In this compelling, challenging, and utterly gripping work that combines elements of fantasy, science fiction, and horror, Jemisin draws readers deeper into the extraordinary setting and characters she introduced in The Fifth Season. In the world called the Stillness-which the first book hints may actually be our world, thousands of years in the future-orogenes are hated and feared for their ability to control the geological forces that shape the land. Powerful orogene Essun desperately searches for her eight-year-old daughter, Nassun, who was stolen away by her father. He hopes to find someone to "fix" the girl and excise her burgeoning orogene talent. But Essun's search is interrupted by her old mentor, Alabaster. Alabaster is dying, and he hopes to use Essun's powers to end the current "season," a disastrous change in global climate that could destroy all life, by recapturing the planet's long-lost moon, whose absence is the cause of the ironically named Stillness's geological instability. While Essun and Alabaster struggle to save the world, an ancient entity with very different goals begins gathering its own crew of young orogenes-and it has Nassun, who in this volume becomes a character as troubled, complex, and fascinating as her mother. The Stillness and those who dwell there are vividly drawn, and the threats they face are both timely and tangible. Once again Jemisin immerses readers in a complex and intricate world of warring powers, tangled morals, and twisting motivations. (Aug.) © Copyright PWxyz, LLC. All rights reserved.

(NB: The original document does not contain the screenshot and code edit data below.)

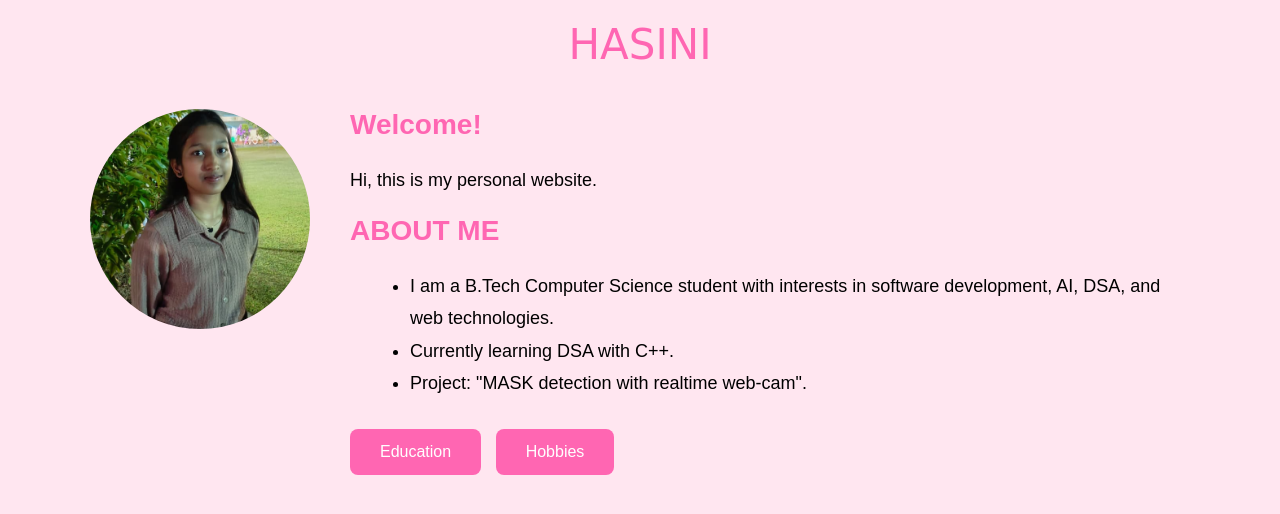
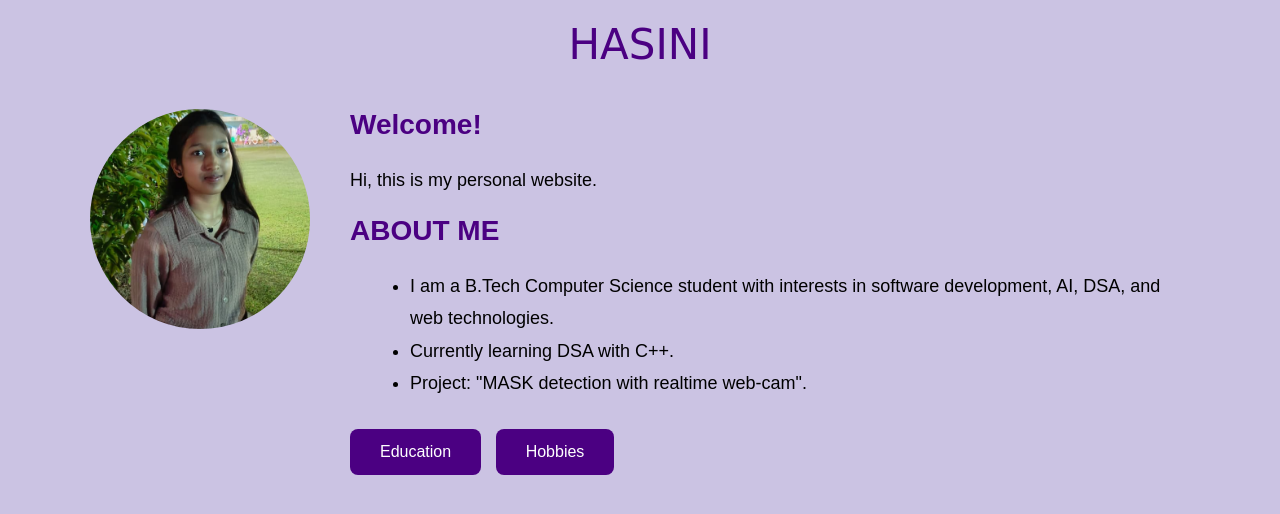
Before and after one commit to NavyaSriHasini/A.Hasini, a plain HTML site: page index.html in a window 1280 px wide. Drawn offline with Linux system fonts and the light colour scheme.

Commit message:
Add files via upload

```diff
--- a/index.html
+++ b/index.html
@@ -8,7 +8,7 @@
     /* General body styling */
     body {
         font-family: Arial, sans-serif;
-        background-color: #ffe6f0; /* light pink background */
+        background-color: #CBC3E3; /* light pink background */
         margin: 0;
         padding: 0;
     }
@@ -16,7 +16,7 @@
     /* Header with stylish font */
     header {
         font-family: "Lucida Calligraphy", "Lucida Handwriting", cursive;
-        color: #ff66b2; /* pink color */
+        color: #4B0082; /* pink color */
         text-align: center;
         font-size: 42px;
         margin-top: 20px;
@@ -49,7 +49,7 @@
 
     /* Headings inside About Me */
     .about-me h2 {
-        color: #ff66b2; /* pink headings */
+        color: #4B0082; /* pink headings */
         font-size: 28px;
         margin-top: 0;
     }
@@ -78,7 +78,7 @@
         margin: 10px 10px 0 0;
         border: none;
         border-radius: 8px;
-        background-color: #ff66b2;
+        background-color:#4B0082;
         color: white;
         font-size: 16px;
         cursor: pointer;
@@ -109,7 +109,7 @@
     .block h2 {
         font-size: 28px;
         margin-bottom: 15px;
-        color: #ff66b2;
+        color: #4B0082;
     }
 
     /* Lists inside blocks */
```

(c) Copyright PWxyz, LLC. All rights reserved
Review by Library Journal Review
The Fifth Season has begun, and a cold darkness signals the end of the world. Orogene Essun, formerly known as Damaya, formerly Syenite, has found relative safety in Castrima, but her daughter, Nassun, remains lost. Instead, Essun has met Alabaster, destroyer of the world, now being slowly devoured-both figuratively and literally-by his incredible power and his stone eater Antinomy. Alabaster tries to teach Essun how to tap the obelisks and possibly deliver civilization, with drastic consequences. Meanwhile, far away, Nassun travels with her father. Her love for him battles her desire to acknowledge her skills as an orogene, despite knowing that same power is what cost her baby brother his life. As Essun and Nassun deal with both their strengths and weaknesses, the non-orogene people and the stone eaters make a play for Castrima, and Nassun learns that her choices may alter the fate of the universe and tip the scales of authority. While time and location shift with the different points of view, the dual chain of events is masterly crafted. The epic journeys of mother and daughter through this dying realm are dynamic and emotional. Verdict Jemisin's follow-up to The Fifth Season is exceptional. Those who anxiously awaited this sequel will find the only problem is that the wait must begin again once the last page is turned.-KC © Copyright 2016. Library Journals LLC, a wholly owned subsidiary of Media Source, Inc. No redistribution permitted.
(c) Copyright Library Journals LLC, a wholly owned subsidiary of Media Source, Inc. No redistribution permitted.